There was noisy chatter all around him but he heard nothing because he needed to concentrate. People were speaking to him but he didn’t hear them. Still it hadn’t come and Bob was beginning to panic. She had promised and in all the years they had been together he had never known Laura break a promise. He had tried to push the thought away that maybe she had been wrong all these years, maybe it had all just been coincidence but the thought of it not being true was too painful to contemplate. Bob squeezed his eyes shut. ‘Please God let it be true. Come on Laura, time is running out,’ he whispered.
Bob jumped when Kate placed a hand on his shoulder, ‘Dad it’s time to go. Your neighbour is here to watch the children.’ Bob walked towards the door and paused to look over his shoulder one last time. The bed in the corner of the room that had been brought downstairs for Laura was still there. He had insisted. The new feather pillows were there as his Christmas gift to her and Bob’s eyes stung with tears thinking that she had never seen them. The pretty little battery powered angel still lay on top of the box and the Christmas tree lights were unplugged.

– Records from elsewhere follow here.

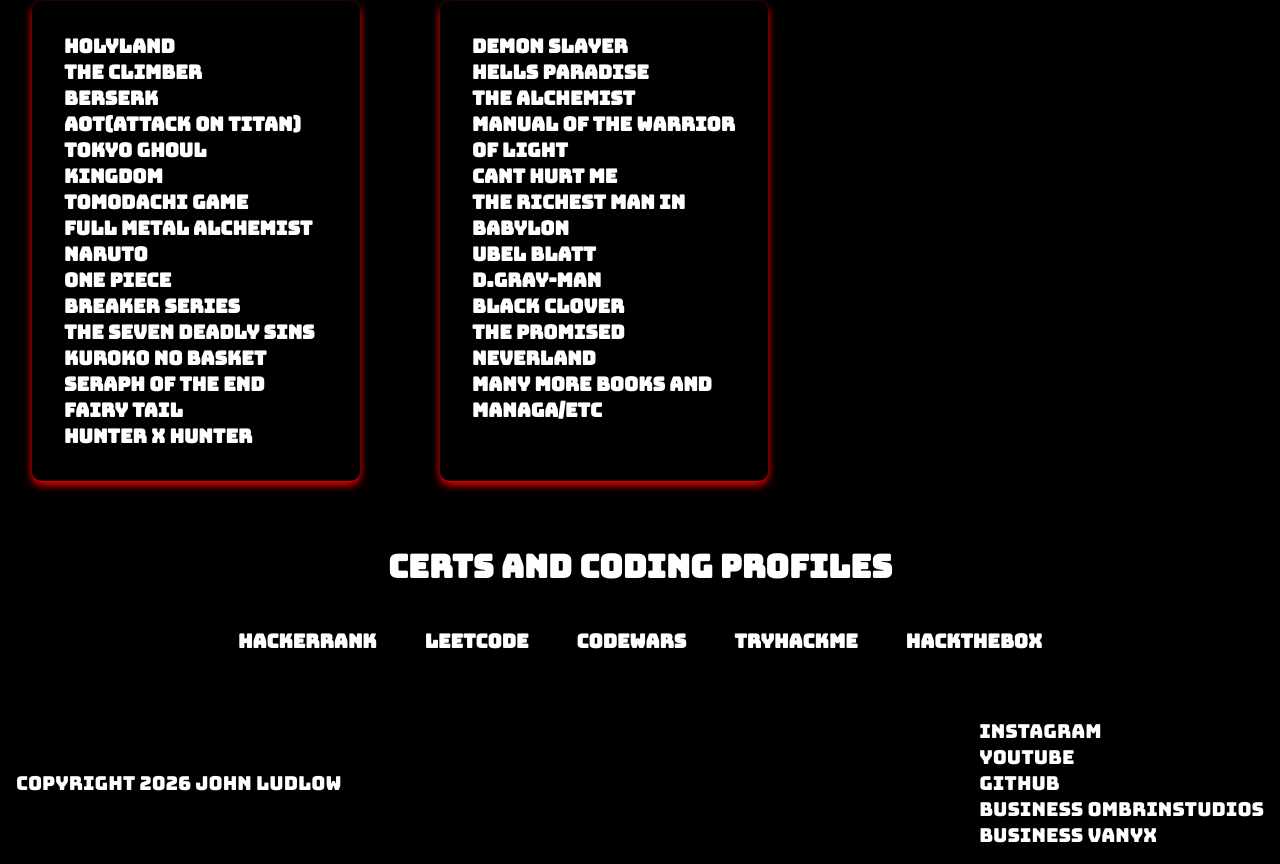
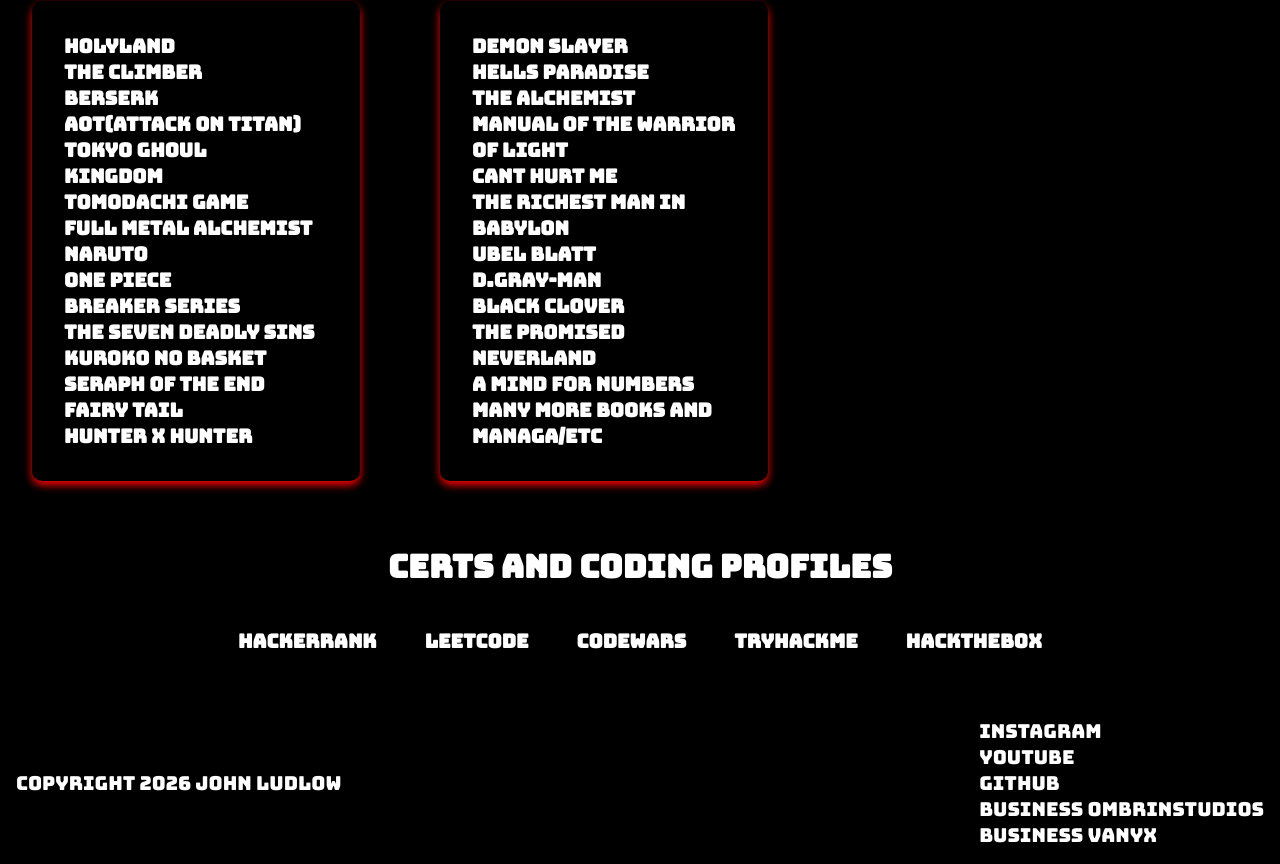
Before and after one commit to Einvy/react-portfolio, a React (Create React App) app: page / in a window 1280 px wide. Shown: the part 1423-2287 px from the top of the page. Built offline with nearby package versions, Linux system fonts and the light colour scheme; a web font is replaced by a local one.

Commit message:
added a new book that i just finished reading

```diff
--- a/src/Components/book.js
+++ b/src/Components/book.js
@@ -28,6 +28,7 @@
     "D.Gray-Man",
     "Black Clover",
     "The Promised Neverland",
+    "A mind for numbers",
     "Many more books and managa/etc",
   ],
 };
```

‘Dad,’ said Kate again gently. Bob nodded and smiled at her. It was time. She hadn’t sent it. Wasn’t going to. He turned to face his family with a weak smile on his face as his daughter took his hand.
Suddenly, it happened.

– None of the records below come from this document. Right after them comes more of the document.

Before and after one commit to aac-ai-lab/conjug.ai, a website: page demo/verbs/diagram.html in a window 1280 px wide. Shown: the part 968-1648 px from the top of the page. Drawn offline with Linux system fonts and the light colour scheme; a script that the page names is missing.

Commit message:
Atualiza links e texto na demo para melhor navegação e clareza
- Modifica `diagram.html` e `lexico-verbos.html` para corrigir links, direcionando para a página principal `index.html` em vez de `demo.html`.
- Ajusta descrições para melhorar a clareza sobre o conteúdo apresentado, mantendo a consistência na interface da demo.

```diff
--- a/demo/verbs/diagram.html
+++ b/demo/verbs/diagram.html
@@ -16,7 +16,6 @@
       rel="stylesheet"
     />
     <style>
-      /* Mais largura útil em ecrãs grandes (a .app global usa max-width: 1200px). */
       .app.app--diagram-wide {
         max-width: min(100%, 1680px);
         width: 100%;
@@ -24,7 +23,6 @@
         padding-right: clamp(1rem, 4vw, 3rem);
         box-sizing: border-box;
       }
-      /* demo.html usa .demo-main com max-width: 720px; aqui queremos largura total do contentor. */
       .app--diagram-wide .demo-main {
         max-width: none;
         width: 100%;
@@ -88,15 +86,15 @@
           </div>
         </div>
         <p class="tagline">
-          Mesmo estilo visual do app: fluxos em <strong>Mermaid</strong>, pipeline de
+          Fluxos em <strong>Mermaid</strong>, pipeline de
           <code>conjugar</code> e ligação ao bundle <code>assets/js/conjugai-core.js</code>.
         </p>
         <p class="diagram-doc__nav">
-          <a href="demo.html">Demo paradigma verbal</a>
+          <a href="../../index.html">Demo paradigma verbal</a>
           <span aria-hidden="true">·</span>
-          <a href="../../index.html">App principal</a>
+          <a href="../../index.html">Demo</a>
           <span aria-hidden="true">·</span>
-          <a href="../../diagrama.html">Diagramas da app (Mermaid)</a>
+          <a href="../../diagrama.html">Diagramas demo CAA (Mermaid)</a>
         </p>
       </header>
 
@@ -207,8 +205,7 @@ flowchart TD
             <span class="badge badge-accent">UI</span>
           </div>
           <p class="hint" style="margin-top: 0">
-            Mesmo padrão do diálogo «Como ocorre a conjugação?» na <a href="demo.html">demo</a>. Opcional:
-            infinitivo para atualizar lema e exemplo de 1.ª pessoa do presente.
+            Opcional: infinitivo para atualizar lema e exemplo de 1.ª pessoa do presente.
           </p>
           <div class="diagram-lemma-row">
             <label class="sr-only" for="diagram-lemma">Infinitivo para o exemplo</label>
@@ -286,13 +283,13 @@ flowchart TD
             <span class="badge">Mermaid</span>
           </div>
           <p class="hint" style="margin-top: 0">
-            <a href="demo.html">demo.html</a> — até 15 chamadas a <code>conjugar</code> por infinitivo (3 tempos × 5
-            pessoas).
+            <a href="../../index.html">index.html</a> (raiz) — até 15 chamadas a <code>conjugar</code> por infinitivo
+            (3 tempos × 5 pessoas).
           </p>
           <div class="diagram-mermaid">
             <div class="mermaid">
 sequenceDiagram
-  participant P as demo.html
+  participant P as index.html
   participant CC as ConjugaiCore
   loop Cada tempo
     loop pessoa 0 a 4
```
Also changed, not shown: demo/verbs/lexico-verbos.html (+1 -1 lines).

The young boisterous twins raced across the room, dived onto Laura’s bed and the feather pillow burst open.
There was a stunned silence as time seemed to stand still. There were feathers everywhere. Floating in the air, resting on furniture, until slowly, as everyone watched in silence, they began to land gently on Bob’s shoulder.
The silence was broken when Bob burst out laughing and continued to laugh as the rest of the family all joined in. ‘Nice one mum,’ whispered Kate as her eyes filled with tears.
Bob walked over to the Christmas tree and switched on the lights, then picked up the angel. He pushed the batteries in and she lit up immediately. Carefully Bob placed the Angel on the top of the tree.
‘Thank you Laura’ he said smiling, ‘although as always a little over the top.
Really darling…….one would have sufficed.
I hope you enjoyed it. For more stories visit my website suzannelambert.com
With love and blessings.